Search the material for the word "parts" and copy each line that holds it.

◆ Data
━━━━
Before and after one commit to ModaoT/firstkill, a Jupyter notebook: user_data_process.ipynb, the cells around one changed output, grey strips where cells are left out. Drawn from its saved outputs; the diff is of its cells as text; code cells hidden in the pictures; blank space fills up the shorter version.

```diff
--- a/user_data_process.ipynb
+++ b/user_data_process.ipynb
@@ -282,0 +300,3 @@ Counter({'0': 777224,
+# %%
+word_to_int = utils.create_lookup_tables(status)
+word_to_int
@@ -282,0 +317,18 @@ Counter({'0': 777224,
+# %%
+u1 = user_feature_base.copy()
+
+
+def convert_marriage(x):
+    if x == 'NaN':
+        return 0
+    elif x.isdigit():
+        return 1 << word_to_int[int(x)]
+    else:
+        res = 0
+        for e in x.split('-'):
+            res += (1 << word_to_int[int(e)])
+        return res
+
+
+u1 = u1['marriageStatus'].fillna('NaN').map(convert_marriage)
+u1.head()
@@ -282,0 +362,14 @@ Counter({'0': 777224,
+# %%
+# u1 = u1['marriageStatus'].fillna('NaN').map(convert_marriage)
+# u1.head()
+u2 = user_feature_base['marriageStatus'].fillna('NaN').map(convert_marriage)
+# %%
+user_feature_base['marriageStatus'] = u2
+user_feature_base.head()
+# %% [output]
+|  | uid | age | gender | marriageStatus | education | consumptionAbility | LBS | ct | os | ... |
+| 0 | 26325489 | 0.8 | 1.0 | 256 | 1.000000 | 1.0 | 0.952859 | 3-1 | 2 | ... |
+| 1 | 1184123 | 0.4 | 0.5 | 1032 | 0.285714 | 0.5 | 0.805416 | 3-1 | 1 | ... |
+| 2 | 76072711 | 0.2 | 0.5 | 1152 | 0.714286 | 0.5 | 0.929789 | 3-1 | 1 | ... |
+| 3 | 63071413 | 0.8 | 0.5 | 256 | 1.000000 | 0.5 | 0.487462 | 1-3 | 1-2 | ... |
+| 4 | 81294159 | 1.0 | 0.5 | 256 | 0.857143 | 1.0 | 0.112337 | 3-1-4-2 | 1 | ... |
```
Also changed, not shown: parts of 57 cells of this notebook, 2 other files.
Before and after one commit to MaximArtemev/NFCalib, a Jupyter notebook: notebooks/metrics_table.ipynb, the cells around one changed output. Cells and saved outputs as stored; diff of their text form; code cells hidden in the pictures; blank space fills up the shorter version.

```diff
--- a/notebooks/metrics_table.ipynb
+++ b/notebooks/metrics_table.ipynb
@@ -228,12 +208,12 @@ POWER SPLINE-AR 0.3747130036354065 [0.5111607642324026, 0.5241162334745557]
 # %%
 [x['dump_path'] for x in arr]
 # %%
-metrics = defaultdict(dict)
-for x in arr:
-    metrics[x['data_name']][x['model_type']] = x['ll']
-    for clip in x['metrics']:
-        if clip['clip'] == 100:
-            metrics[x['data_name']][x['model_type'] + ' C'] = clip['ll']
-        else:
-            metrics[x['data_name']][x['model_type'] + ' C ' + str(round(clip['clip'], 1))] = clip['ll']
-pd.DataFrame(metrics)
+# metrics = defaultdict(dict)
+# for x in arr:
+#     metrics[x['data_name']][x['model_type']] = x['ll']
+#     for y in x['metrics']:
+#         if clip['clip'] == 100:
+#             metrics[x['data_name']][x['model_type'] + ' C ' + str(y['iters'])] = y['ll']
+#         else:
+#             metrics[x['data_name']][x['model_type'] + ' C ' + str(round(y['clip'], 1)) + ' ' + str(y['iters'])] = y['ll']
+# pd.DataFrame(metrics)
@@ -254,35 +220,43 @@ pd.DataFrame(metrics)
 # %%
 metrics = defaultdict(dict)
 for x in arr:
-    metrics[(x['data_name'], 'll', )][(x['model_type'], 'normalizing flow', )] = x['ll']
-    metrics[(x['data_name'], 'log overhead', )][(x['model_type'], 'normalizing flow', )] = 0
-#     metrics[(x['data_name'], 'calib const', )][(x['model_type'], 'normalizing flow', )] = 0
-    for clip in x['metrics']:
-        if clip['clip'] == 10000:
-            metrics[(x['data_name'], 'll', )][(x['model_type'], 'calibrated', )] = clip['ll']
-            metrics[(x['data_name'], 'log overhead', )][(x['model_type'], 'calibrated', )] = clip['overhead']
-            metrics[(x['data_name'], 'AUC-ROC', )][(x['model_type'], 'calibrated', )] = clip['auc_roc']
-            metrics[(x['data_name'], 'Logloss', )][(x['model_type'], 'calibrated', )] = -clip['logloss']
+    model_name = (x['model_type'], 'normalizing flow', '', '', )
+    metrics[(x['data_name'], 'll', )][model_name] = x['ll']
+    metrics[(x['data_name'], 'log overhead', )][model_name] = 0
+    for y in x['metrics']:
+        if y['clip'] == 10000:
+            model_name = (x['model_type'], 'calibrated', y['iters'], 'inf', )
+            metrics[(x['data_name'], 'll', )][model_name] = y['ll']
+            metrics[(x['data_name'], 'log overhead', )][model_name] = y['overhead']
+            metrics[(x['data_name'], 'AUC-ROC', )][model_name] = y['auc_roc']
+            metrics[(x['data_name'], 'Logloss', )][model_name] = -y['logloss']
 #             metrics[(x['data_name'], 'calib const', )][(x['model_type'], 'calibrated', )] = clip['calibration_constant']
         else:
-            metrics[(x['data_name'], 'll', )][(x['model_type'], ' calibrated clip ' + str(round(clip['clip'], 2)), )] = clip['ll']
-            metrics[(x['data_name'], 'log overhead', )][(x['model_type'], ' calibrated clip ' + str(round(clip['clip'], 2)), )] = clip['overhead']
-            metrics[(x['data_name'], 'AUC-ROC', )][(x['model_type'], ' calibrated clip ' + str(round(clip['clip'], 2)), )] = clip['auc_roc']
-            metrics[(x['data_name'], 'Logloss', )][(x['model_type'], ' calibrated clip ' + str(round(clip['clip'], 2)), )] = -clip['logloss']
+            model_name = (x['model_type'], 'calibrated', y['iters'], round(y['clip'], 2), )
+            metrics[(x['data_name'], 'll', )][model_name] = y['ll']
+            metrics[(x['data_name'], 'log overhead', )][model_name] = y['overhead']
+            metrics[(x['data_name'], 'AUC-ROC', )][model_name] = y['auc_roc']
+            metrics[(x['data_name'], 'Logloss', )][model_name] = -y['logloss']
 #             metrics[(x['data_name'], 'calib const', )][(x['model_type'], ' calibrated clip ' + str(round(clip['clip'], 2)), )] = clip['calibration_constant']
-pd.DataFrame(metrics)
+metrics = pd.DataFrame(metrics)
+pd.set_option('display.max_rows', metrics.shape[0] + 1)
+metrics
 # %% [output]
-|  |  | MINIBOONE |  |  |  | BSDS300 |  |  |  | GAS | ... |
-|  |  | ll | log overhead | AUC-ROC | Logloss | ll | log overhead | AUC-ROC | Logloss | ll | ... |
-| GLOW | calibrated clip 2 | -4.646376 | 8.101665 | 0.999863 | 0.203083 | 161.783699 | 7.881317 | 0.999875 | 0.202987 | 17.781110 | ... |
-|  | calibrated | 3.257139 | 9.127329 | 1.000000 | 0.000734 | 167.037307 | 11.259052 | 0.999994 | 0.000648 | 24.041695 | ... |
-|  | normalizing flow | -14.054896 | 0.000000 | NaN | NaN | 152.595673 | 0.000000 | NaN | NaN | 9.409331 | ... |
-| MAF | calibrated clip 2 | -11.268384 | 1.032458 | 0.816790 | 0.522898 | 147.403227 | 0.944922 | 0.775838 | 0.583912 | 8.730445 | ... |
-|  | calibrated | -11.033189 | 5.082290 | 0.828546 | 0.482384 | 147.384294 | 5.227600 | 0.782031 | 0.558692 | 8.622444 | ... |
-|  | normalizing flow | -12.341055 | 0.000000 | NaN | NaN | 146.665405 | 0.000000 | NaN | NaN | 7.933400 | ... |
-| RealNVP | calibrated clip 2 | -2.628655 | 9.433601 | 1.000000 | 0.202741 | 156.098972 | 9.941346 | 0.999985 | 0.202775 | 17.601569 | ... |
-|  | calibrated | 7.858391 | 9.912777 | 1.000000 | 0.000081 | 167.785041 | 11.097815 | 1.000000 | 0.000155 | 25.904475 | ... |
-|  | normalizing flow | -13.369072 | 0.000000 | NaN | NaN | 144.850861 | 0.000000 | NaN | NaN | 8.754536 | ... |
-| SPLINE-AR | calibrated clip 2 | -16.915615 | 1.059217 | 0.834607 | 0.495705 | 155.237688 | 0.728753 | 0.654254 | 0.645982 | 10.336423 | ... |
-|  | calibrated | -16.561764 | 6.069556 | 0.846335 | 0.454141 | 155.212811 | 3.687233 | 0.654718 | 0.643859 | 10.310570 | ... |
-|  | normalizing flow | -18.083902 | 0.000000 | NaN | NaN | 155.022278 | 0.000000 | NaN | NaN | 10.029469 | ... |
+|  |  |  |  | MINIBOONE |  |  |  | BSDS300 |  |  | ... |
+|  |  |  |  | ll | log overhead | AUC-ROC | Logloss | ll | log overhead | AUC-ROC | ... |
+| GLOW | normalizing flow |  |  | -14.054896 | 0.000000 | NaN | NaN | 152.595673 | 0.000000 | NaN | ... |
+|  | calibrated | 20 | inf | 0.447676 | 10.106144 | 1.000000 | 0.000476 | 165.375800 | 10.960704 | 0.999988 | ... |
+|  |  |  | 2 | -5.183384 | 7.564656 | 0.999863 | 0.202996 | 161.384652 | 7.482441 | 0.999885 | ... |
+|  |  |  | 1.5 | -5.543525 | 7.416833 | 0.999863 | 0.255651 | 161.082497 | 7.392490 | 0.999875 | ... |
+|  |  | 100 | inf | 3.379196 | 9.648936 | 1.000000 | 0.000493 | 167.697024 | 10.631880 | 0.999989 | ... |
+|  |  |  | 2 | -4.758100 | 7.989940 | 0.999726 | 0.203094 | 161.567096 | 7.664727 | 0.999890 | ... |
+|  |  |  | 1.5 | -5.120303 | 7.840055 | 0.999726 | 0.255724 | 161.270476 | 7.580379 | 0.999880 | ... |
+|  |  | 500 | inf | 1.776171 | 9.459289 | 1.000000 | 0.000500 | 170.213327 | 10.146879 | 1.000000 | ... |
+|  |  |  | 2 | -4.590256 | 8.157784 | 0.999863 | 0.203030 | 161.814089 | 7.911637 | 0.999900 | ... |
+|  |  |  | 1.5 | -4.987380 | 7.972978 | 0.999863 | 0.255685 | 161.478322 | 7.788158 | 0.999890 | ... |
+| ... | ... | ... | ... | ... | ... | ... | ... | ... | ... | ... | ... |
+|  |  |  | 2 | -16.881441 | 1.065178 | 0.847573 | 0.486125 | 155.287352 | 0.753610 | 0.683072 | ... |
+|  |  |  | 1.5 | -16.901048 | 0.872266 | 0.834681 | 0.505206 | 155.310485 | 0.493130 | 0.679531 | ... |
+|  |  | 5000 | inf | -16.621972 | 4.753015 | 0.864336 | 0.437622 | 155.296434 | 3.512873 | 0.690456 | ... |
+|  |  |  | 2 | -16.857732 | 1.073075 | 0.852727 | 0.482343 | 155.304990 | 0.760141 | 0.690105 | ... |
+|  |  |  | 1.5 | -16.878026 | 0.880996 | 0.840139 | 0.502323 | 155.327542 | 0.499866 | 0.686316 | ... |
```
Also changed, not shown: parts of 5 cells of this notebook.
━━━━
◆ Result
Also changed, not shown: parts of 57 cells of this notebook, 2 other files.
Also changed, not shown: parts of 5 cells of this notebook.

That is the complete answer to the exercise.